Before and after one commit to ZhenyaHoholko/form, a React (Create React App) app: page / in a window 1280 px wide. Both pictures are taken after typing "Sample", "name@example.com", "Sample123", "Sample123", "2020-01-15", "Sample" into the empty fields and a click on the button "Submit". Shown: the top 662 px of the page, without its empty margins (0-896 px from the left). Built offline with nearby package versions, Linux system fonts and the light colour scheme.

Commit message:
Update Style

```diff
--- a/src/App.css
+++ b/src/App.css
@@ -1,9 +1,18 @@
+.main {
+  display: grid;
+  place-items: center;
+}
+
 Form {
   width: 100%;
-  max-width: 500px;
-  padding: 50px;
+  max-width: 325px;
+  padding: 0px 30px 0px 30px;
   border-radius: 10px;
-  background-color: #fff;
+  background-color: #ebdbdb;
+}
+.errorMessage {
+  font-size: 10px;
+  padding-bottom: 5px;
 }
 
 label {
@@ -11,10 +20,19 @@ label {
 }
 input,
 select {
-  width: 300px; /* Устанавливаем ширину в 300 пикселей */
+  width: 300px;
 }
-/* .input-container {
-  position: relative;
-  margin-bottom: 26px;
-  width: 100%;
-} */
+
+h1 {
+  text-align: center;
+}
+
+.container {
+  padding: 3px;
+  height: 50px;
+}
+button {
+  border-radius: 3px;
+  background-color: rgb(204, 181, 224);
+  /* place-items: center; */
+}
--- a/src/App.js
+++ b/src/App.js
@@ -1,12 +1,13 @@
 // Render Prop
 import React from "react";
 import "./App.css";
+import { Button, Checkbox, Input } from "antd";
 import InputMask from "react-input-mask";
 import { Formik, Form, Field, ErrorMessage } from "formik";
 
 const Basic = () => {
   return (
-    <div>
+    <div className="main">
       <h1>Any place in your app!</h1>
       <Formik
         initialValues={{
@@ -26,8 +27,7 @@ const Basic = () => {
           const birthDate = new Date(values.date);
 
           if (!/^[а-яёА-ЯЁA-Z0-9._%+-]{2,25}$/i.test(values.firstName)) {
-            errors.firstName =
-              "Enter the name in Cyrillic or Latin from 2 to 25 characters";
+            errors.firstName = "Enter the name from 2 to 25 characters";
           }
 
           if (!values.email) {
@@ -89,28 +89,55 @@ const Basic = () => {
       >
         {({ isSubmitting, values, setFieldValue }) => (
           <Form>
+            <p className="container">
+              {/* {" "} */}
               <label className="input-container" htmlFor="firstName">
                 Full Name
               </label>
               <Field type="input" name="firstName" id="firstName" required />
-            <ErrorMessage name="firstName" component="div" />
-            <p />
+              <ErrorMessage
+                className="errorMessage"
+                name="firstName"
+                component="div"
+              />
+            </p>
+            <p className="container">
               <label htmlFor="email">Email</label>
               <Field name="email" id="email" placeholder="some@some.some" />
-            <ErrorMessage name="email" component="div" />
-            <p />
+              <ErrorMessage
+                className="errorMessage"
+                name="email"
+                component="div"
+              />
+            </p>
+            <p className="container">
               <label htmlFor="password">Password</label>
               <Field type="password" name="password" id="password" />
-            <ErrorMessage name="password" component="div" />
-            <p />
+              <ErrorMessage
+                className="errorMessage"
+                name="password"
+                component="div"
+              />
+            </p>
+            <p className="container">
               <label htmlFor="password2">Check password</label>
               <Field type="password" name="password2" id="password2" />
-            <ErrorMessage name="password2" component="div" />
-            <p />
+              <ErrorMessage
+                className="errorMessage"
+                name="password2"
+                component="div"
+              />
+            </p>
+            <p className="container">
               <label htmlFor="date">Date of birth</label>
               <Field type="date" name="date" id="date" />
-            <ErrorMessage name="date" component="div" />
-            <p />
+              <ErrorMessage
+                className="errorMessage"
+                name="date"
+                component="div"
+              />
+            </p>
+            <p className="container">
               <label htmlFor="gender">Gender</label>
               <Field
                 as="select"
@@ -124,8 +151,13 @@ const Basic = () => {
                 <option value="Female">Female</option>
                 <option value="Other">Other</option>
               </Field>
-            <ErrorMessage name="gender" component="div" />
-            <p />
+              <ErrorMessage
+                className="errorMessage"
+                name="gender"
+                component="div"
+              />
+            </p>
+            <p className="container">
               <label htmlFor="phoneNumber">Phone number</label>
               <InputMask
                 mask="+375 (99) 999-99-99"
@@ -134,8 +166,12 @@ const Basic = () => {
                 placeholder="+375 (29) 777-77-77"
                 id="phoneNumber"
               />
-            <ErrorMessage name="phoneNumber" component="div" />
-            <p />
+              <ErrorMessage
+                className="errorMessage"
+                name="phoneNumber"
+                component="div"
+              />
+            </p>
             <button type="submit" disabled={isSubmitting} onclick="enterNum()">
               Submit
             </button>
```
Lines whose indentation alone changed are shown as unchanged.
○ ○ ○
__Your task__: Go through the material above and return each line that holds the word "errors".

__Task result__:
-            errors.firstName =
+            errors.firstName = "Enter the name from 2 to 25 characters";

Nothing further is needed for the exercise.